BY THE COURT
1. Whether a statute is unconstitutionally vague is a question of law over which appellate review is de novo and unlimited. Appellate courts presume statutes are constitutional and must resolve all doubts in favor of a statute's validity. Courts must interpret a statute in a way that makes it constitutional if there is any reasonable construction that would maintain the legislature's apparent intent.
2. When there is a valid alternative ground for relief, courts should construe statutes to avoid decisions as to their constitutionality. Thus, if a case can be decided on either of two grounds, one involving a constitutional question and the other involving a question of statutory construction or general law, courts should not reach the constitutional contentions of the parties.
3. In determining prior convictions under K.S.A. 2011 Supp. 8-1567, it is the date of the current offense and not the date of the conviction that triggers the look-back period.
Bruce W. Beye, of Overland Park, for appellant.
Steven J. Obermeier, assistant district attorney, Stephen M. Howe, district attorney, and Derek Schmidt, attorney general, for appellee.
Before GREEN, P.J., LEBEN and BRUNS, JJ.
Akin J. Wines was charged with driving while under the influence of alcohol (DUI)--third offense--and with refusing a preliminary breath test for conduct occurring on January 7, 2012. Following a bench trial, Wines was found guilty of DUI and refusing a preliminary breath test. The trial court determined that Wines' current DUI conviction was his third. The penalty for a third DUI conviction under K.S.A. 2011 Supp. 8-1567(b)(1)(D) is a felony when a person has a previous DUI conviction within the preceding 10 years of the person's current DUI offense. On appeal, Wines contends that K.S.A. 2011 Supp. 8-1567 is unconstitutionally [50 Kan.App.2d 818] vague because one of his previous DUI convictions--a December 2001 DUI diversion agreement in Overland Park, Kansas--should not have been included in determining whether his third-time DUI offense was a felony because it did not occur within 10 years from his current DUI offense of January 7, 2012.
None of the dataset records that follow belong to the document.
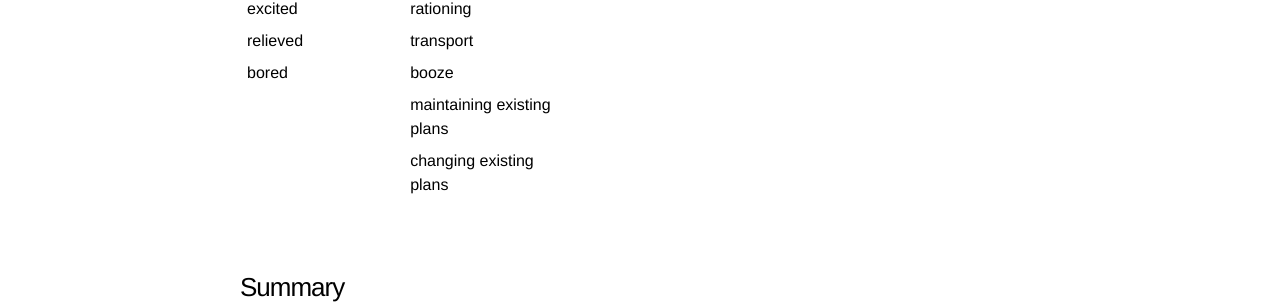
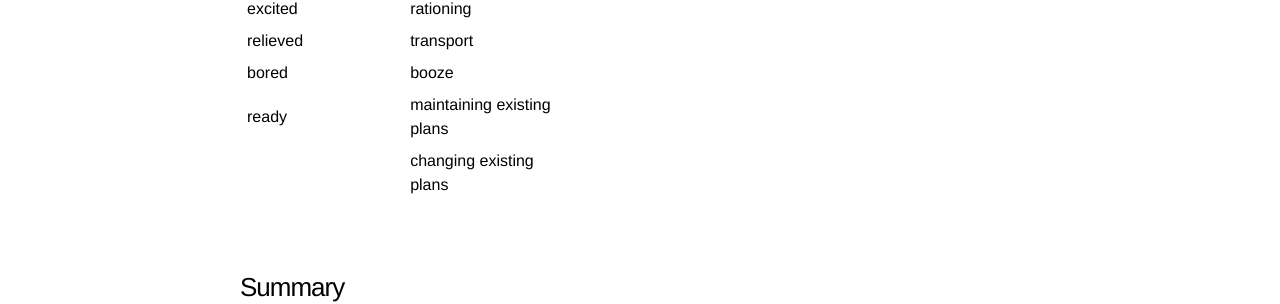
Before and after one commit to jenningsanderson/Twitter-Evacuation-Patterns, a Jekyll site: the page built from _posts/2014-09-07-Qualitative-Coding.md, in a window 1280 px wide. Shown: the part 740-1044 px from the top of the page. Built offline with Jekyll 4.4.1, drawn with Linux system fonts in a browser that asks for light colours.

Commit message:
updated to add ready to the coding scheme

```diff
--- a/_posts/2014-09-07-Qualitative-Coding.md
+++ b/_posts/2014-09-07-Qualitative-Coding.md
@@ -18,7 +18,7 @@ permalink: "/coding"
 | excited	                         | rationing            |             |                        |                        |
 | relieved                         | transport            |             |                        |                        |
 | bored                            | booze                |             |                        |                        |
-|                                  | maintaining existing plans|        |                        |                        |
+| ready                            | maintaining existing plans|        |                        |                        |
 |                                  | changing existing plans |          |                        |                        |
 |                                  |                      |             |                        |                        |
 
```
Nevertheless, when it is reasonably possible to interpret statutes in a manner that avoids an unnecessary decision as to their constitutionality, an appellate court should not reach the constitutional contentions of the parties. Because Wines had another DUI conviction, other than the one he complains about, within 10 years of his January 7, 2012, DUI offense, we need not address his constitutional question. Because only one DUI conviction within the preceding 10 years is required under K.S.A. 2011 Supp. 8-1567(b)(1)(D) and because Wines had another DUI conviction, other than the one he complains about, within 10 years from his current DUI offense, we affirm.
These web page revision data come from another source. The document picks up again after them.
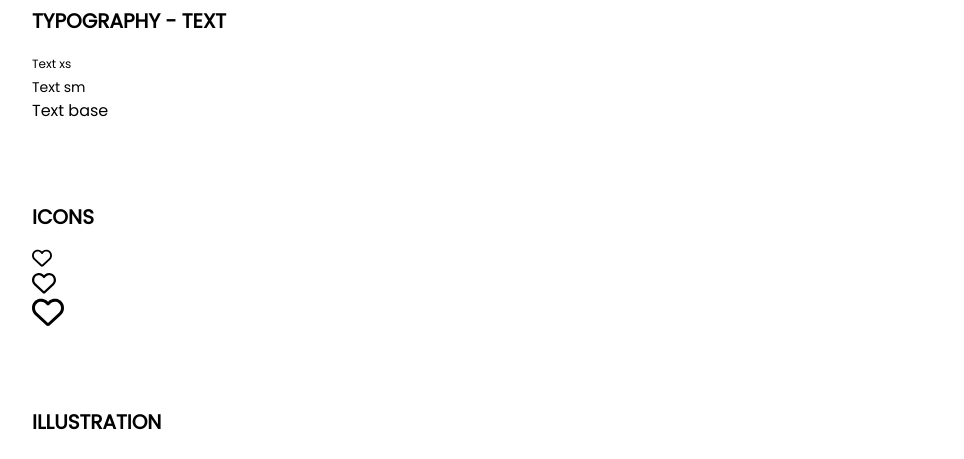
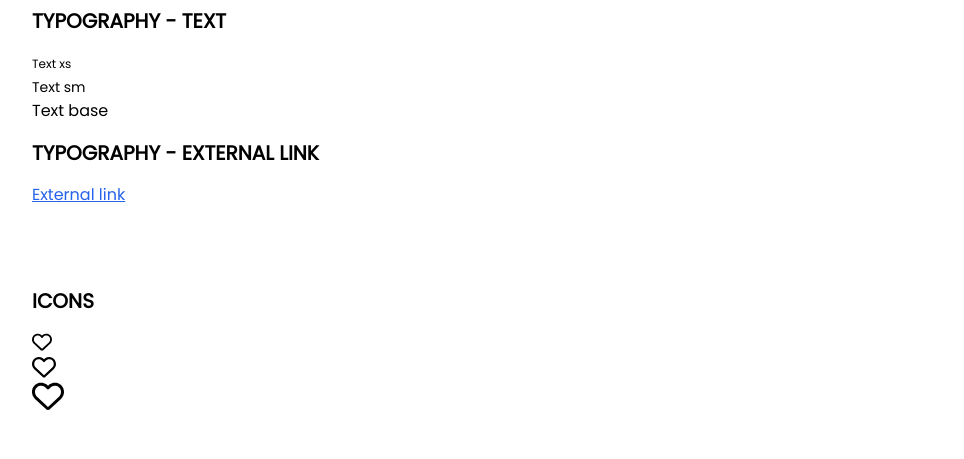
Before and after one commit to beaesguerra/beaesguerra.github.io, a Gatsby site: page /design-system in a window 1280 px wide. Shown: the part 621-1080 px from the top of the page, without its empty margins (152-1116 px from the left). Built offline with nearby package versions, Linux system fonts and the light colour scheme; Gatsby itself is replaced by a stand-in of ours.

Commit message:
Adds ExternalLink component

```diff
--- /dev/null
+++ b/src/components/design-system/external-link.tsx
@@ -0,0 +1,18 @@
+import * as React from 'react';
+
+type ExternalLinkProps = {
+  href: string;
+}
+
+const ExternalLink = (props: React.PropsWithChildren<ExternalLinkProps>) => (
+  <a
+    href={props.href}
+    target="_blank"
+    rel="noopener noreferrer"
+    className="underline text-blue-600 hover:text-blue-800"
+  >
+    {props.children}
+  </a>
+);
+
+export default ExternalLink;
--- a/src/pages/design-system.tsx
+++ b/src/pages/design-system.tsx
@@ -12,6 +12,7 @@ import Tag from "../components/design-system/tag"
 import Text, { TextVariant } from "../components/design-system/text"
 import GlobalHead from "../components/application/global-head"
 import Button from "../components/design-system/button"
+import ExternalLink from "../components/design-system/external-link"
 
 const DesignSystem: React.FC<PageProps> = () => {
   const displayVariants: DisplayVariant[] = ['xs', 'sm', 'md', 'lg', 'xl']
@@ -43,6 +44,8 @@ const DesignSystem: React.FC<PageProps> = () => {
             </li>
           ))}
           </ul>
+          <h2 className={sectionClassName}>Typography - External Link</h2>
+          <ExternalLink href="#">External link</ExternalLink>
         </li>
         <li>
           <h2 className={sectionClassName}>Icons</h2>
```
Wines was charged with a third-offense DUI and with refusing a preliminary breath test for conduct which occurred on January 7, 2012. The written complaint alleged that Wines had two or more previous DUI convictions.
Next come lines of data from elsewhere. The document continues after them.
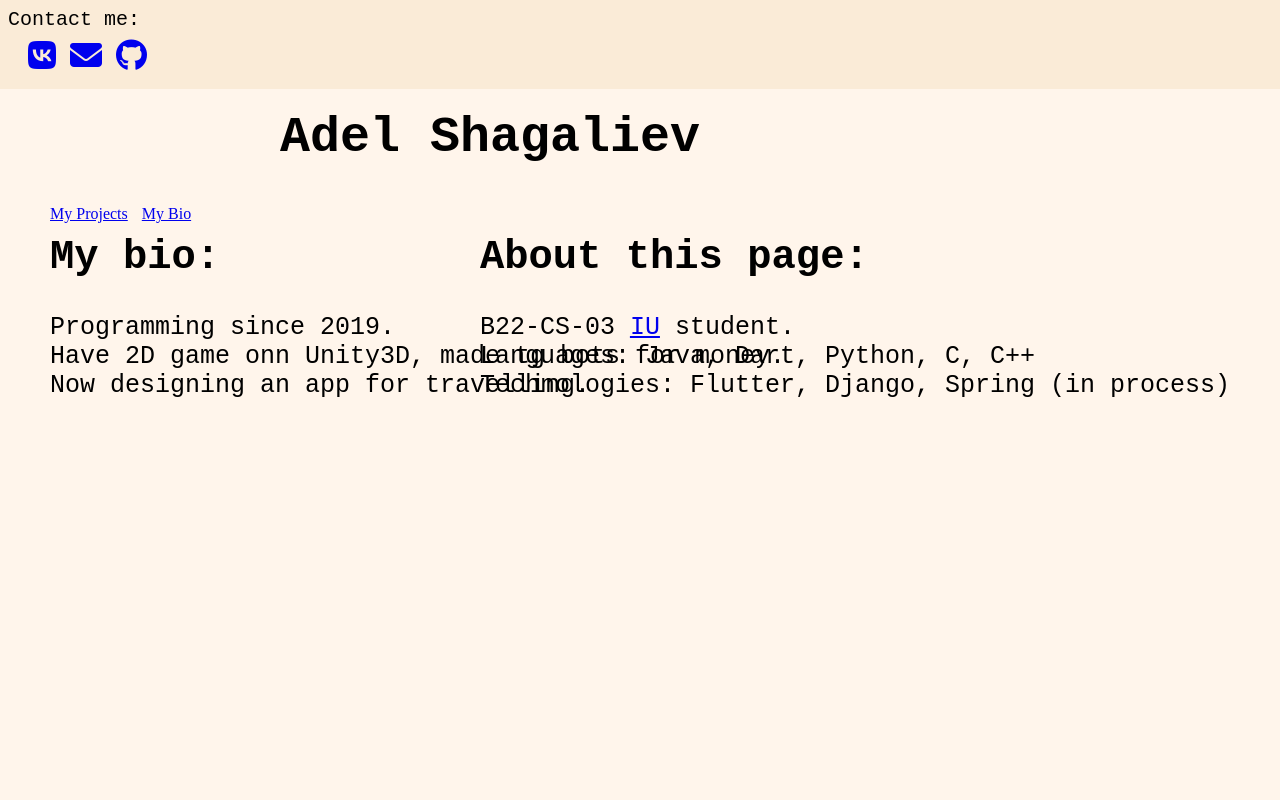
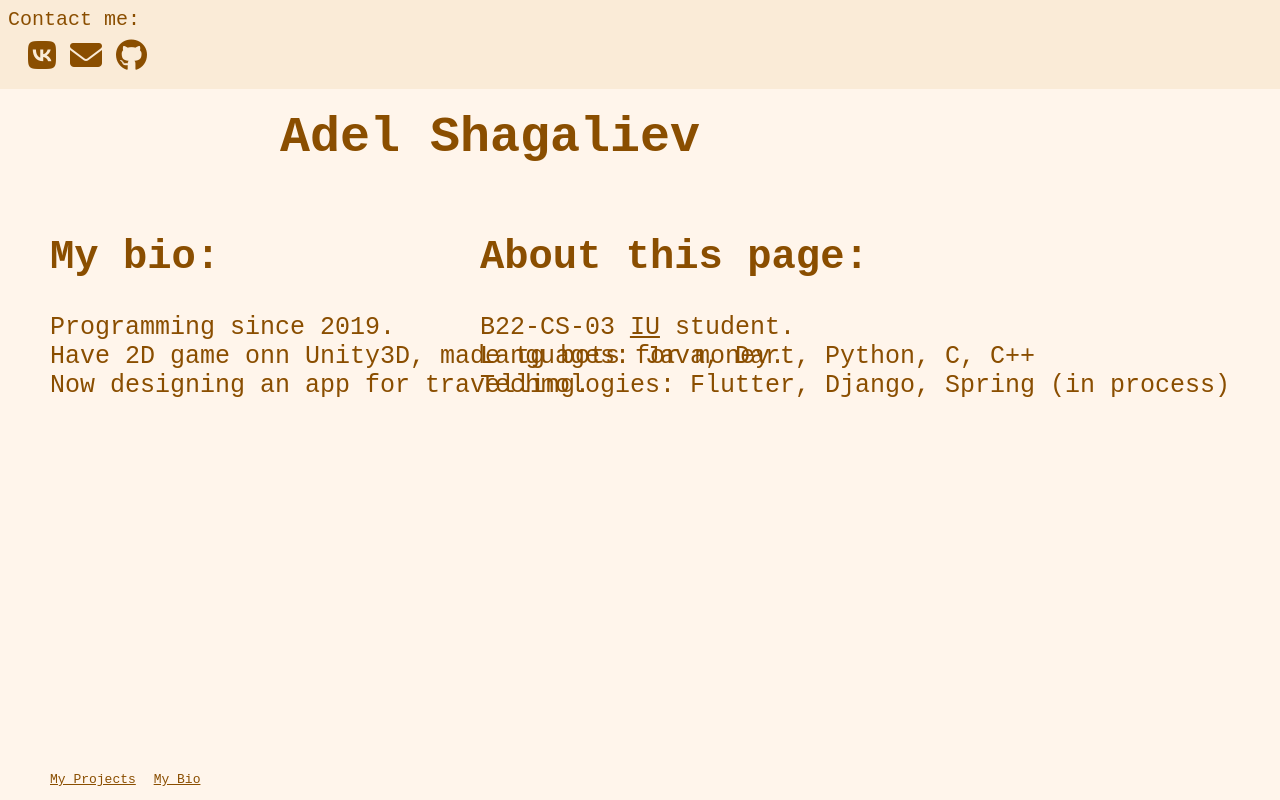
Before and after one commit to G3nD4/G3nD4.github.io, a plain HTML site: page index.html in a window 1280 px wide. Drawn offline with Linux system fonts and the light colour scheme.

Commit message:
Update index.css
Make design look better

```diff
--- a/index.css
+++ b/index.css
@@ -17,7 +17,7 @@
   align-self: flex-end;
   font-style: normal;
   font-weight: 900;
-  color: #000000;
+  color: rgb(138, 78, 0);
   font-family: monospace;
 }
 .my_image {
@@ -37,31 +37,21 @@
   font-size: x-large;
 }
 #contact_me {
+  color: rgb(138, 78, 0);
   font-family: monospace;
   font-size: x-large;
 }
-#photo {
-  left: 100px;
-  max-height: 400px;
-  max-width: 400px;
+#vk_ref:hover {
+  transition: all 0.3s ease 0s;
+  color: rgb(15, 143, 228);
 }
-#vk_ref {
-  position: inherit;
-  right: 10px;
-  max-height: 100px;
-  max-width: 100px;
+#gmail_ref:hover {
+  transition: all 0.3s ease 0s;
+  color: rgb(15, 143, 228);
 }
-#mail_ref {
-  position: inherit;
-  right: 10px;
-  max-height: 100px;
-  max-width: 100px;
-}
-#github_ref {
-  position: inherit;
-  right: 10px;
-  max-height: 100px;
-  max-width: 100px;
+#github_ref:hover {
+  transition: all 0.3s ease 0s;
+  color: black;
 }
 .my_socials {
   text-decoration: none;
@@ -73,10 +63,22 @@
   list-style: none;
 }
 .navbar,li {
+  align-items:last baseline;
+  transition: all 0.3s ease 0s;
+  position: inherit;
   display: inline-block;
   padding-inline-start: 10px;
 }
+.navbar_footer {
+  position: flex;
+}
+.navbar_footer,a {
+  display: inline-block;
+  font-family: monospace;
+  color: rgb(138, 78, 0);
+}
 .body_slave_text {
+  color: rgb(138, 78, 0);
   position: absolute;
   right: 50px;
   top: 200px;
@@ -84,10 +86,12 @@
   font-family: monospace;
 }
 .body_slave_text_info {
+  color: rgb(138, 78, 0);
   font-size: 25px;
   font-family: monospace;
 }
 .bio {
+  color: rgb(138, 78, 0);
   position: absolute;
   left: 50px;
   top: 200px;
@@ -95,6 +99,7 @@
   font-family: monospace;
 }
 .bio_text {
+  color: rgb(138, 78, 0);
   font-size: 25px;
   font-family: monospace;
 }
@@ -108,3 +113,7 @@ body {
   padding: 0;
   background-color:  rgb(255, 245, 235);
 }
+footer {
+  position: absolute;
+  bottom: 0%;
+}
```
Wines' presentence investigation report listed two prior DUI convictions: a DUI conviction in Overland Park, Kansas, on August 14, 2002, and a DUI conviction ...